▶ _WORK INSTRUCTION_
For this exercise, copy each line of the records that contains the word "FontAwesomeIcons".

□ □ □

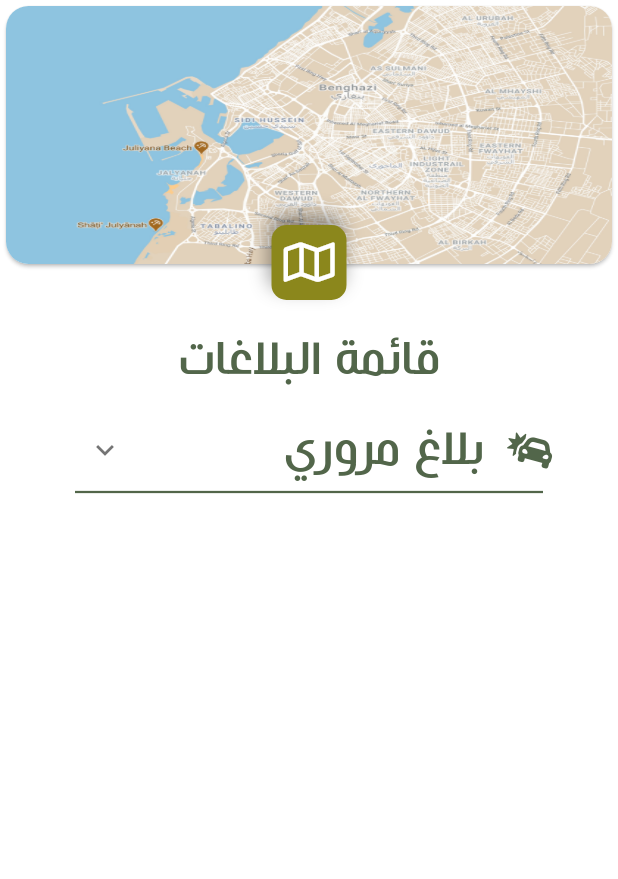
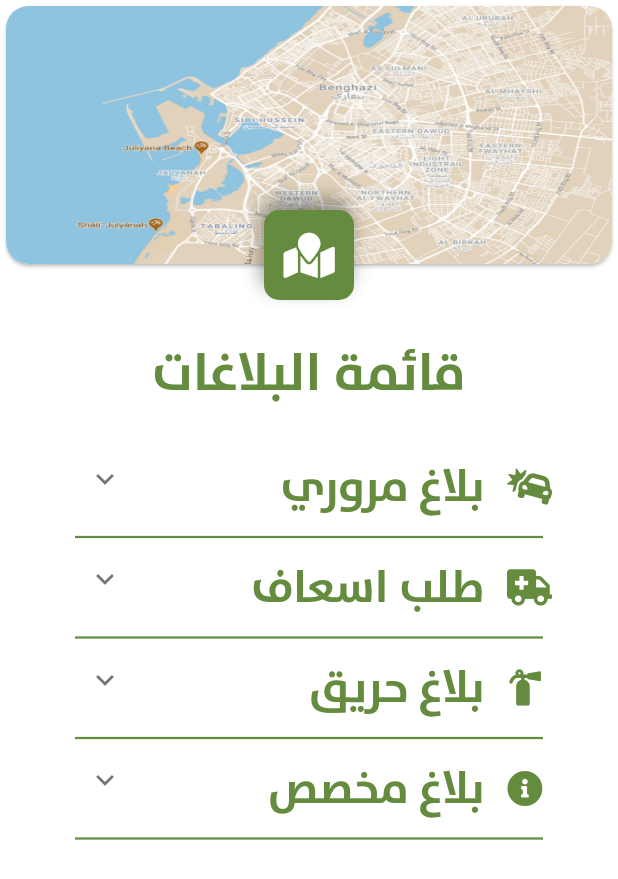
Before and after one commit to mediocre-mayda/aman, a Flutter app: the MainScreen screen opened directly, on a phone screen of 412 x 824 dp. Shown: the top 879 px of the screen. Run offline on Flutter 3.47's test engine with Material 2 defaults, Android fonts, the phone set to English and light mode, and no system bars; drawn by our look-alikes of expandable; our stand-ins replace cached_network_image, flutter_platform_widgets, font_awesome_flutter, location, progress_dialog, rflutter_alert and 3 more; missing offline and left inert: bottom_sheet, easy_text_input, expandable_card, flutter_stetho, latlng, map; accounts and stored records are empty.

Commit message:
ui improvements

```diff
--- a/lib/main.dart
+++ b/lib/main.dart
@@ -60,7 +60,7 @@ class MyApp extends StatelessWidget {
         accentColor: primary,
 
         // Define the default font family.
-        fontFamily: 'Hacen',
+        fontFamily: 'TheSans',
 
         // Define the default TextTheme. Use this to specify the default
         // text styling for headlines, titles, bodies of text, and more.
@@ -70,7 +70,7 @@ class MyApp extends StatelessWidget {
           headline4: TextStyle(fontSize: 84.0, fontWeight: FontWeight.bold),
           headline1: TextStyle(
               fontSize: 84.0, fontWeight: FontWeight.bold, color: Colors.white),
-          bodyText2: TextStyle(fontSize: 14.0, fontFamily: 'Hacen'),
+          bodyText2: TextStyle(fontSize: 14.0, fontFamily: 'TheSans'),
         ),
       ),
       title: 'أمان',
--- a/lib/screens/main_screen.dart
+++ b/lib/screens/main_screen.dart
@@ -1,4 +1,5 @@
 import 'package:aman/data/network/services/report_service.dart';
+import 'package:aman/screens/map_screen.dart';
 import 'package:aman/utils/colors.dart';
 import 'package:aman/widgets/header_widget.dart';
 import 'package:easy_text_input/easy_text_input.dart';
@@ -42,67 +43,7 @@ class _MainScreenState extends State<MainScreen> {
         color: Colors.white,
         child: Column(
           mainAxisAlignment: MainAxisAlignment.start,
-          children: <Widget>[
-            HeaderWidget(name: "", description: "", icon: FontAwesomeIcons.map),
-            SizedBox(height: 20),
-            Text(
-              "قائمة البلاغات",
-              style: TextStyle(
-                  color: Theme.of(context).primaryColor, fontSize: 35),
-              textDirection: TextDirection.rtl,
-              textAlign: TextAlign.right,
-            ),
-            SizedBox(height: 20),
-            Container(
-              margin: EdgeInsets.only(left: 50, right: 50),
-              child: ExpandablePanel(
-                header: Row(
-                  children: [
-                    Icon(
-                      FontAwesomeIcons.carCrash,
-                      color: Theme.of(context).primaryColor,
-                    ),
-                    SizedBox(
-                      width: 15,
-                    ),
-                    Text(
-                      "بلاغ مروري",
-                      style: TextStyle(
-                          color: Theme.of(context).primaryColor, fontSize: 35),
-                      textDirection: TextDirection.rtl,
-                      textAlign: TextAlign.right,
-                    ),
-                  ],
-                ),
-                collapsed: Container(),
-                expanded: InkWell(
-                  onTap: () {
-                    setState(() {
-                      widget.type = "دهس وعفس";
-                      print(widget.type);
-                      _showSheet();
-                    });
-                  },
-                  child: Row(children: <Widget>[
-                    SizedBox(width: 20, height: 20),
-                    Text(
-                      "دهس وعفس",
-                      softWrap: true,
-                      style: TextStyle(fontSize: 22),
-                    ),
-                  ]),
-                ),
-                tapHeaderToExpand: true,
-                hasIcon: true,
-              ),
-            ),
-            Divider(
-              indent: 50,
-              endIndent: 50,
-              thickness: 1.5,
-              color: Theme.of(context).primaryColor,
-            ),
-          ],
+          children: _buildExpandableReports(),
         ),
       ),
     );
@@ -267,14 +208,258 @@ class _MainScreenState extends State<MainScreen> {
     print("_locationData latitude =  ${_locationData.latitude}");
     print("_locationData longitude = ${_locationData.longitude}");
 
-
-
-
     await ReportService()
         .postReport(
-            type, text, prefs.getString("token"), prefs.getString("userId"),  _locationData.latitude, _locationData.longitude)
+            type,
+            text,
+            prefs.getString("token"),
+            prefs.getString("userId"),
+            _locationData.latitude,
+            _locationData.longitude)
         .then((response) async {
       print("response: ${response.body}");
     });
   }
+
+  List<Widget> _buildExpandableReports() {
+    return <Widget>[
+      InkWell(
+          onTap: _goToMapScreen,
+          child: HeaderWidget(
+              name: "", description: "", icon: FontAwesomeIcons.mapMarked)),
+      SizedBox(height: 20),
+      Text(
+        "قائمة البلاغات",
+        style: TextStyle(
+          color: Theme.of(context).primaryColor,
+          fontSize: 35,
+          fontWeight: FontWeight.w700,
+        ),
+        textDirection: TextDirection.rtl,
+        textAlign: TextAlign.right,
+      ),
+      SizedBox(height: 20),
+      Container(
+        margin: EdgeInsets.only(left: 50, right: 50),
+        child: ExpandablePanel(
+          header: Row(
+            children: [
+              Icon(
+                FontAwesomeIcons.carCrash,
+                color: Theme.of(context).primaryColor,
+              ),
+              SizedBox(
+                width: 15,
+              ),
+              Text(
+                "بلاغ مروري",
+                style: TextStyle(
+                  color: Theme.of(context).primaryColor,
+                  fontSize: 30,
+                  fontWeight: FontWeight.w700,
+                ),
+                textDirection: TextDirection.rtl,
+                textAlign: TextAlign.right,
+              ),
+            ],
+          ),
+          collapsed: Container(),
+          expanded: InkWell(
+            onTap: () {
+              setState(() {
+                widget.type = "دهس وعفس";
+                print(widget.type);
+                _showSheet();
+              });
+            },
+            child: Row(children: <Widget>[
+              SizedBox(width: 50, height: 30),
+              Text(
+                "دهس وعفس",
+                softWrap: true,
+                style: TextStyle(
+                    fontSize: 22, color: Theme.of(context).primaryColor),
+              ),
+            ]),
+          ),
+          tapHeaderToExpand: true,
+          hasIcon: true,
+        ),
+      ),
+      Divider(
+        indent: 50,
+        endIndent: 50,
+        thickness: 1.5,
+        color: Theme.of(context).primaryColor,
+      ),
+      Container(
+        margin: EdgeInsets.only(left: 50, right: 50),
+        child: ExpandablePanel(
+          header: Row(
+            children: [
+              Icon(
+                FontAwesomeIcons.ambulance,
+                color: Theme.of(context).primaryColor,
+              ),
+              SizedBox(
+                width: 15,
+              ),
+              Text(
+                "طلب اسعاف",
+                style: TextStyle(
+                  color: Theme.of(context).primaryColor,
+                  fontSize: 30,
+                  fontWeight: FontWeight.w700,
+                ),
+                textDirection: TextDirection.rtl,
+                textAlign: TextAlign.right,
+              ),
+            ],
+          ),
+          collapsed: Container(),
+          expanded: InkWell(
+            onTap: () {
+              setState(() {
+                widget.type = "1طلب اسعاف";
+                print(widget.type);
+                _showSheet();
+              });
+            },
+            child: Row(children: <Widget>[
+              SizedBox(width: 50, height: 30),
+              Text(
+                "1طلب اسعاف",
+                softWrap: true,
+                style: TextStyle(
+                    fontSize: 22, color: Theme.of(context).primaryColor),
+              ),
+            ]),
+          ),
+          tapHeaderToExpand: true,
+          hasIcon: true,
+        ),
+      ),
+      Divider(
+        indent: 50,
+        endIndent: 50,
+        thickness: 1.5,
+        color: Theme.of(context).primaryColor,
+      ),
+      Container(
+        margin: EdgeInsets.only(left: 50, right: 50),
+        child: ExpandablePanel(
+          header: Row(
+            children: [
+              Icon(
+                FontAwesomeIcons.fireExtinguisher,
+                color: Theme.of(context).primaryColor,
+              ),
+              SizedBox(
+                width: 15,
+              ),
+              Text(
+                "بلاغ حريق",
+                style: TextStyle(
+                  color: Theme.of(context).primaryColor,
+                  fontSize: 30,
+                  fontWeight: FontWeight.w700,
+                ),
+                textDirection: TextDirection.rtl,
+                textAlign: TextAlign.right,
+              ),
+            ],
+          ),
+          collapsed: Container(),
+          expanded: InkWell(
+            onTap: () {
+              setState(() {
+                widget.type = "بلاغ حريق";
+                print(widget.type);
+                _showSheet();
+              });
+            },
+            child: Row(children: <Widget>[
+              SizedBox(width: 50, height: 30),
+              Text(
+                "بلاغ حريق",
+                softWrap: true,
+                style: TextStyle(
+                    fontSize: 22, color: Theme.of(context).primaryColor),
+              ),
+            ]),
+          ),
+          tapHeaderToExpand: true,
+          hasIcon: true,
+        ),
+      ),
+      Divider(
+        indent: 50,
+        endIndent: 50,
+        thickness: 1.5,
+        color: Theme.of(context).primaryColor,
+      ),
+      Container(
+        margin: EdgeInsets.only(left: 50, right: 50),
+        child: ExpandablePanel(
+          header: Row(
+            children: [
+              Icon(
+                FontAwesomeIcons.infoCircle,
+                color: Theme.of(context).primaryColor,
+              ),
+              SizedBox(
+                width: 15,
+              ),
+              Text(
+                "بلاغ مخصص",
+                style: TextStyle(
+                  color: Theme.of(context).primaryColor,
+                  fontSize: 30,
+                  fontWeight: FontWeight.w700,
+                ),
+                textDirection: TextDirection.rtl,
+                textAlign: TextAlign.right,
+              ),
+            ],
+          ),
+          collapsed: Container(),
+          expanded: InkWell(
+            onTap: () {
+              setState(() {
+                widget.type = "بلاغ مخصص";
+                print(widget.type);
+                _showSheet();
+              });
+            },
+            child: Row(children: <Widget>[
+              SizedBox(width: 50, height: 30),
+              Text(
+                "بلاغ مخصص",
+                softWrap: true,
+                style: TextStyle(
+                    fontSize: 22, color: Theme.of(context).primaryColor),
+              ),
+            ]),
+          ),
+          tapHeaderToExpand: true,
+          hasIcon: true,
+        ),
+      ),
+      Divider(
+        indent: 50,
+        endIndent: 50,
+        thickness: 1.5,
+        color: Theme.of(context).primaryColor,
+      ),
+    ];
+  }
+
+  _goToMapScreen() {
+    Navigator.push(
+        context,
+        MaterialPageRoute(
+            //settings: RouteSettings(name: RoutesSettings.MAIN_ROUTE),
+            fullscreenDialog: true,
+            builder: (BuildContext context) => MapScreen()));
+  }
 }
--- a/lib/utils/colors.dart
+++ b/lib/utils/colors.dart
@@ -1,8 +1,8 @@
 import 'package:flutter/material.dart';
 
-const primary = Color(0xFF52664a);
+const primary = Color(0xFF658c3e);
 const background = Color(0xFFF6F7FF);
-const aman_red = Color(0xFFc1121f);
+const aman_red = Color(0xFFa60807);
 
 const List<Color> themeColors = [
   Color(0xFF3C7693),
--- a/lib/widgets/header_widget.dart
+++ b/lib/widgets/header_widget.dart
@@ -14,8 +14,7 @@ class HeaderWidget extends StatelessWidget {
     return Column(
       children: <Widget>[
         Container(
-            height:200,
-
+          height: 200,
           child: Stack(
             children: [
               Container(
@@ -48,11 +47,11 @@ class HeaderWidget extends StatelessWidget {
               Align(
                 alignment: Alignment.bottomCenter,
                 child: Container(
-              width: 50,
-              height: 50,
+                  width: 60,
+                  height: 60,
                   decoration: BoxDecoration(
                     borderRadius: BorderRadius.circular(10),
-                color: themeColors[Random().nextInt(6)],
+                    color: Theme.of(context).primaryColor,
                     boxShadow: [
                       BoxShadow(
                         color: Colors.black38,
```
Also changed, not shown: lib/screens/map_screen.dart (added, +88 -0 lines), pubspec.yaml (+9 -0 lines), fonts/TheSans-Bold.otf (added), fonts/TheSans-Plain.otf (added), pubspec.lock. Lines whose indentation alone changed are shown as unchanged.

□ □ □

▶ _WRITTEN RESPONSE_
-            HeaderWidget(name: "", description: "", icon: FontAwesomeIcons.map),
-                      FontAwesomeIcons.carCrash,
+              name: "", description: "", icon: FontAwesomeIcons.mapMarked)),
+                FontAwesomeIcons.carCrash,
+                FontAwesomeIcons.ambulance,
+                FontAwesomeIcons.fireExtinguisher,
+                FontAwesomeIcons.infoCircle,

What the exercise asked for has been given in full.